Your task is to repeat all of the data exactly while excluding the pictures.

Difference listings:
-------------------------

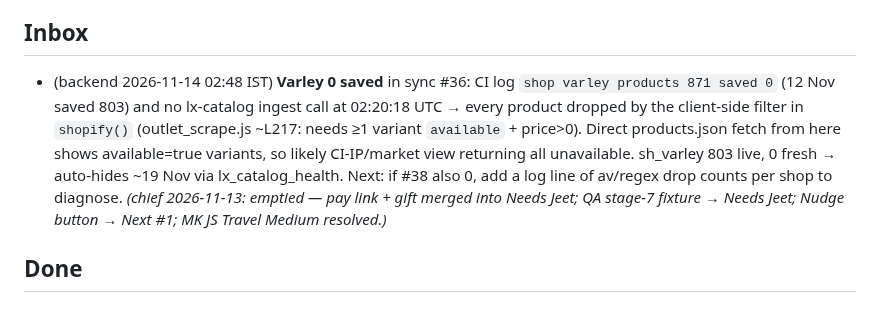
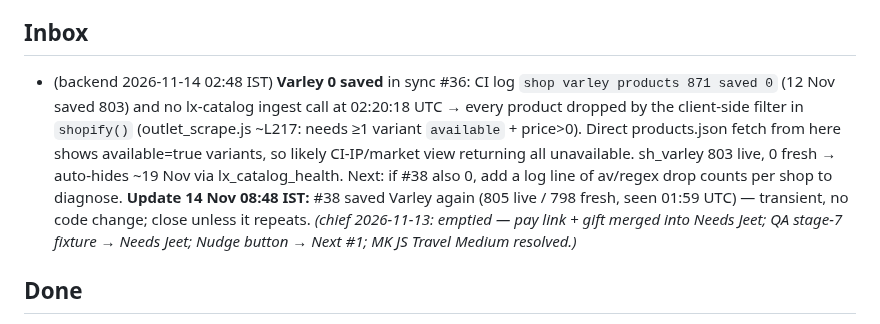
Before and after one commit to jeetnathavani37-dev/luxella-scraper, a Markdown page: tools/agents/BACKLOG.md, the part around the change. Rendered like a GitHub page.

Commit message:
backend: notes 14 Nov AM run (varley recovered)

```diff
--- a/tools/agents/BACKLOG.md
+++ b/tools/agents/BACKLOG.md
@@ -72,7 +72,7 @@ _Re-ordered by chief 2026-11-13 22:45 IST. Ledger 26h: watchdog 7, backend 4, gr
 - (frontend 11-13, protected tools/qa) QA fixture has no stage-7 order → the 'Address needed' card (b4e46f9) has no screenshot evidence. Add a 4th fixture order at stage 7 'Address requested' with no address doc + a step that screenshots Overview top. Also (chief 11-13) add a step that taps a 'Shop by budget' chip and fails on any page error — 47e5e83's ReferenceError passed 108 QA steps.
 - (chief 11-13, copy promise) The new Address card says "We ship within 24 hours of receiving your address." — is 24 h a promise you can keep every time? If not, say "We dispatch as soon as we have your address." (frontend can change it on your word).
 ## Inbox
-- (backend 2026-11-14 02:48 IST) **Varley 0 saved** in sync #36: CI log `shop varley products 871 saved 0` (12 Nov saved 803) and no lx-catalog ingest call at 02:20:18 UTC → every product dropped by the client-side filter in `shopify()` (outlet_scrape.js ~L217: needs ≥1 variant `available` + price>0). Direct products.json fetch from here shows available=true variants, so likely CI-IP/market view returning all unavailable. sh_varley 803 live, 0 fresh → auto-hides ~19 Nov via lx_catalog_health. Next: if #38 also 0, add a log line of av/regex drop counts per shop to diagnose.
+- (backend 2026-11-14 02:48 IST) **Varley 0 saved** in sync #36: CI log `shop varley products 871 saved 0` (12 Nov saved 803) and no lx-catalog ingest call at 02:20:18 UTC → every product dropped by the client-side filter in `shopify()` (outlet_scrape.js ~L217: needs ≥1 variant `available` + price>0). Direct products.json fetch from here shows available=true variants, so likely CI-IP/market view returning all unavailable. sh_varley 803 live, 0 fresh → auto-hides ~19 Nov via lx_catalog_health. Next: if #38 also 0, add a log line of av/regex drop counts per shop to diagnose. **Update 14 Nov 08:48 IST:** #38 saved Varley again (805 live / 798 fresh, seen 01:59 UTC) — transient, no code change; close unless it repeats.
 _(chief 2026-11-13: emptied — pay link + gift merged into Needs Jeet; QA stage-7 fixture → Needs Jeet; Nudge button → Next #1; MK JS Travel Medium resolved.)_
 
 ## Done
```
Also changed, not shown: 1 other file.
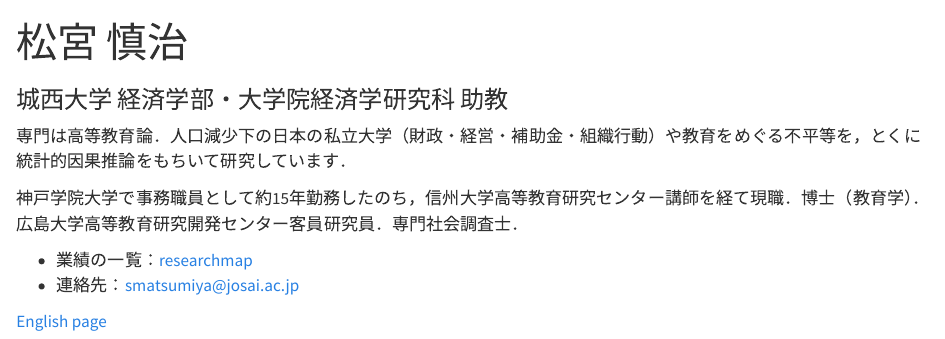
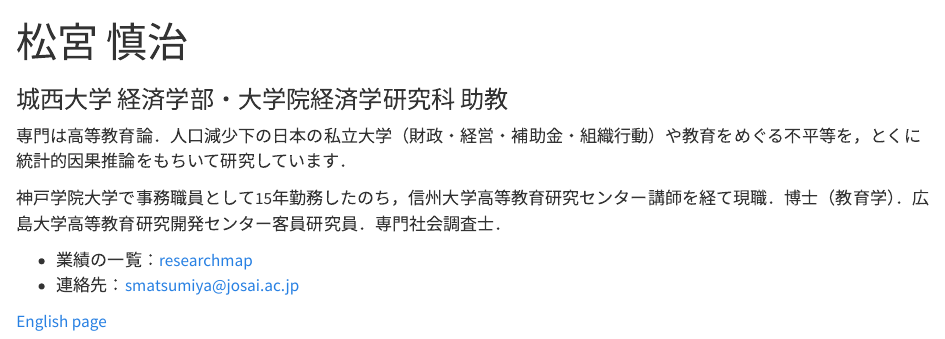
Before and after one commit to shinjimatsumiya/shinjimatsumiya.github.io, a Quarto document (ja.qmd): the page in a window 1100 px wide, from its top. Rendered offline with R 4.5, knitr and Pandoc in place of Quarto, with nearby package versions.

Commit message:
jpn_abst

```diff
--- a/ja.qmd
+++ b/ja.qmd
@@ -5,7 +5,7 @@
 
 専門は高等教育論．人口減少下の日本の私立大学（財政・経営・補助金・組織行動）や教育をめぐる不平等を，とくに統計的因果推論をもちいて研究しています．
 
-神戸学院大学で事務職員として約15年勤務したのち，信州大学高等教育研究センター講師を経て現職．博士（教育学）．広島大学高等教育研究開発センター客員研究員．専門社会調査士．
+神戸学院大学で事務職員として15年勤務したのち，信州大学高等教育研究センター講師を経て現職．博士（教育学）．広島大学高等教育研究開発センター客員研究員．専門社会調査士．
 
 - 業績の一覧：[researchmap](https://researchmap.jp/smatsumiya)
 - 連絡先：smatsumiya@josai.ac.jp
```
Also changed, not shown: files/Matsumiya_CV.pdf.
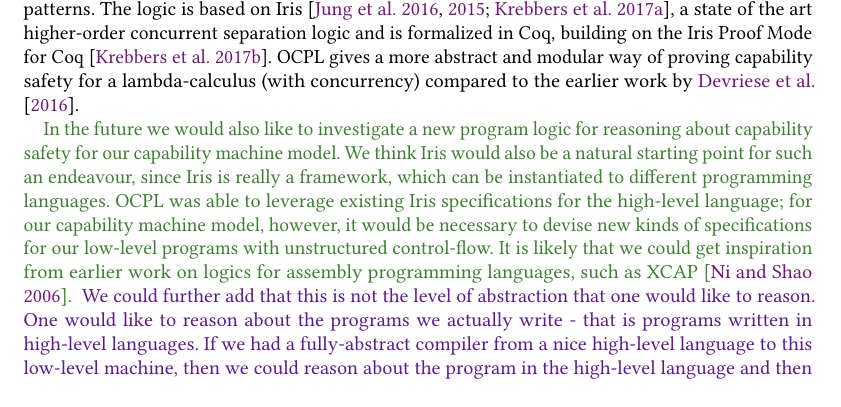
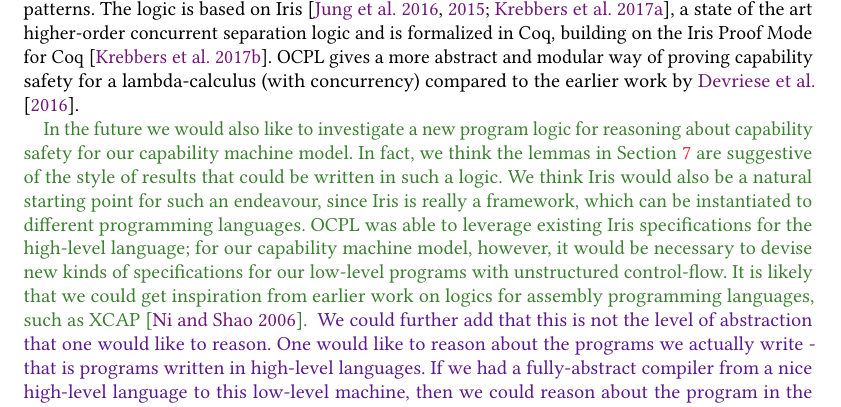
Before and after one commit to dominiquedevriese/capability-machine-reasoning-on-paper, a LaTeX paper (toplas/paper.tex): part of page 32 of 41, cut so that both start at the same text, the shorter picture padded with empty space. Compiled offline with pdfLaTeX.

Commit message:
Additional note in related work section.

```diff
--- a/toplas/paper.tex
+++ b/toplas/paper.tex
@@ -3703,16 +3703,17 @@ capability safety for a lambda-calculus (with concurrency) compared to the
 earlier work by \citet{Devriese:2016ObjCap}.
 % domi: rest of the paragraph could be cut?
 \begin{toplas}
-In the future we would also like to
-investigate a new program logic for reasoning about capability safety for our
-capability machine model. We think Iris would also be a natural starting point
-for such an endeavour, since Iris is really a framework, which can be
-instantiated to different programming languages. OCPL was able to leverage
-existing Iris specifications for the high-level language; for our capability
-machine model, however, it would be necessary to devise new kinds of
-specifications for our low-level programs with unstructured control-flow. It is
-likely that we could get inspiration from earlier work on logics for assembly
-programming languages, such as XCAP~\citep{xcap}.
+In the future we would also like to investigate a new program logic for
+reasoning about capability safety for our capability machine model. In fact,
+we think the lemmas in Section~\ref{sec:reasoning} are suggestive of the style
+of results that could be written in such a logic. We think Iris would also be
+a natural starting point for such an endeavour, since Iris is really a
+framework, which can be instantiated to different programming languages. OCPL
+was able to leverage existing Iris specifications for the high-level language;
+for our capability machine model, however, it would be necessary to devise new
+kinds of specifications for our low-level programs with unstructured
+control-flow. It is likely that we could get inspiration from earlier work on
+logics for assembly programming languages, such as XCAP~\citep{xcap}.
 \end{toplas}
 \itoplassug{We could further add that this is not the level of abstraction that one would like to reason. One would like to reason about the programs we actually write - that is programs written in high-level languages. If we had a fully-abstract compiler from a nice high-level language to this low-level machine, then we could reason about the program in the high-level language and then because the compiler is fully-abstract, we would retain all the nice properties from the high-level language. How does this work fit in to this picture? The calling convention ensures two properties that we expect our nice high-level languages to have, namely well-bracketedness and local-state encapsulation. If we want to do fully-abstract compilation, then we need some way to guarantee this after compilation. Further, logical relations are often used in full-abstractness proofs. This work expands our knowledge about logical relations should be defined for low-languages and in particular capability machines. (maybe also mention that enforcement necessary for fully-abstract compilation. Could be capability, but it could also be something else - we just need something which we do not have now.)  }
 
```
Also changed, not shown: toplas/paper.pdf.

-------------------------

* RESPONSE AREA:
Before and after one commit to jeetnathavani37-dev/luxella-scraper, a Markdown page: tools/agents/BACKLOG.md, the part around the change. Rendered like a GitHub page.

Commit message:
backend: notes 14 Nov AM run (varley recovered)

```diff
--- a/tools/agents/BACKLOG.md
+++ b/tools/agents/BACKLOG.md
@@ -72,7 +72,7 @@ _Re-ordered by chief 2026-11-13 22:45 IST. Ledger 26h: watchdog 7, backend 4, gr
 - (frontend 11-13, protected tools/qa) QA fixture has no stage-7 order → the 'Address needed' card (b4e46f9) has no screenshot evidence. Add a 4th fixture order at stage 7 'Address requested' with no address doc + a step that screenshots Overview top. Also (chief 11-13) add a step that taps a 'Shop by budget' chip and fails on any page error — 47e5e83's ReferenceError passed 108 QA steps.
 - (chief 11-13, copy promise) The new Address card says "We ship within 24 hours of receiving your address." — is 24 h a promise you can keep every time? If not, say "We dispatch as soon as we have your address." (frontend can change it on your word).
 ## Inbox
-- (backend 2026-11-14 02:48 IST) **Varley 0 saved** in sync #36: CI log `shop varley products 871 saved 0` (12 Nov saved 803) and no lx-catalog ingest call at 02:20:18 UTC → every product dropped by the client-side filter in `shopify()` (outlet_scrape.js ~L217: needs ≥1 variant `available` + price>0). Direct products.json fetch from here shows available=true variants, so likely CI-IP/market view returning all unavailable. sh_varley 803 live, 0 fresh → auto-hides ~19 Nov via lx_catalog_health. Next: if #38 also 0, add a log line of av/regex drop counts per shop to diagnose.
+- (backend 2026-11-14 02:48 IST) **Varley 0 saved** in sync #36: CI log `shop varley products 871 saved 0` (12 Nov saved 803) and no lx-catalog ingest call at 02:20:18 UTC → every product dropped by the client-side filter in `shopify()` (outlet_scrape.js ~L217: needs ≥1 variant `available` + price>0). Direct products.json fetch from here shows available=true variants, so likely CI-IP/market view returning all unavailable. sh_varley 803 live, 0 fresh → auto-hides ~19 Nov via lx_catalog_health. Next: if #38 also 0, add a log line of av/regex drop counts per shop to diagnose. **Update 14 Nov 08:48 IST:** #38 saved Varley again (805 live / 798 fresh, seen 01:59 UTC) — transient, no code change; close unless it repeats.
 _(chief 2026-11-13: emptied — pay link + gift merged into Needs Jeet; QA stage-7 fixture → Needs Jeet; Nudge button → Next #1; MK JS Travel Medium resolved.)_
 
 ## Done
```
Also changed, not shown: 1 other file.
Before and after one commit to shinjimatsumiya/shinjimatsumiya.github.io, a Quarto document (ja.qmd): the page in a window 1100 px wide, from its top. Rendered offline with R 4.5, knitr and Pandoc in place of Quarto, with nearby package versions.

Commit message:
jpn_abst

```diff
--- a/ja.qmd
+++ b/ja.qmd
@@ -5,7 +5,7 @@
 
 専門は高等教育論．人口減少下の日本の私立大学（財政・経営・補助金・組織行動）や教育をめぐる不平等を，とくに統計的因果推論をもちいて研究しています．
 
-神戸学院大学で事務職員として約15年勤務したのち，信州大学高等教育研究センター講師を経て現職．博士（教育学）．広島大学高等教育研究開発センター客員研究員．専門社会調査士．
+神戸学院大学で事務職員として15年勤務したのち，信州大学高等教育研究センター講師を経て現職．博士（教育学）．広島大学高等教育研究開発センター客員研究員．専門社会調査士．
 
 - 業績の一覧：[researchmap](https://researchmap.jp/smatsumiya)
 - 連絡先：smatsumiya@josai.ac.jp
```
Also changed, not shown: files/Matsumiya_CV.pdf.
Before and after one commit to dominiquedevriese/capability-machine-reasoning-on-paper, a LaTeX paper (toplas/paper.tex): part of page 32 of 41, cut so that both start at the same text, the shorter picture padded with empty space. Compiled offline with pdfLaTeX.

Commit message:
Additional note in related work section.

```diff
--- a/toplas/paper.tex
+++ b/toplas/paper.tex
@@ -3703,16 +3703,17 @@ capability safety for a lambda-calculus (with concurrency) compared to the
 earlier work by \citet{Devriese:2016ObjCap}.
 % domi: rest of the paragraph could be cut?
 \begin{toplas}
-In the future we would also like to
-investigate a new program logic for reasoning about capability safety for our
-capability machine model. We think Iris would also be a natural starting point
-for such an endeavour, since Iris is really a framework, which can be
-instantiated to different programming languages. OCPL was able to leverage
-existing Iris specifications for the high-level language; for our capability
-machine model, however, it would be necessary to devise new kinds of
-specifications for our low-level programs with unstructured control-flow. It is
-likely that we could get inspiration from earlier work on logics for assembly
-programming languages, such as XCAP~\citep{xcap}.
+In the future we would also like to investigate a new program logic for
+reasoning about capability safety for our capability machine model. In fact,
+we think the lemmas in Section~\ref{sec:reasoning} are suggestive of the style
+of results that could be written in such a logic. We think Iris would also be
+a natural starting point for such an endeavour, since Iris is really a
+framework, which can be instantiated to different programming languages. OCPL
+was able to leverage existing Iris specifications for the high-level language;
+for our capability machine model, however, it would be necessary to devise new
+kinds of specifications for our low-level programs with unstructured
+control-flow. It is likely that we could get inspiration from earlier work on
+logics for assembly programming languages, such as XCAP~\citep{xcap}.
 \end{toplas}
 \itoplassug{We could further add that this is not the level of abstraction that one would like to reason. One would like to reason about the programs we actually write - that is programs written in high-level languages. If we had a fully-abstract compiler from a nice high-level language to this low-level machine, then we could reason about the program in the high-level language and then because the compiler is fully-abstract, we would retain all the nice properties from the high-level language. How does this work fit in to this picture? The calling convention ensures two properties that we expect our nice high-level languages to have, namely well-bracketedness and local-state encapsulation. If we want to do fully-abstract compilation, then we need some way to guarantee this after compilation. Further, logical relations are often used in full-abstractness proofs. This work expands our knowledge about logical relations should be defined for low-languages and in particular capability machines. (maybe also mention that enforcement necessary for fully-abstract compilation. Could be capability, but it could also be something else - we just need something which we do not have now.)  }
 
```
Also changed, not shown: toplas/paper.pdf.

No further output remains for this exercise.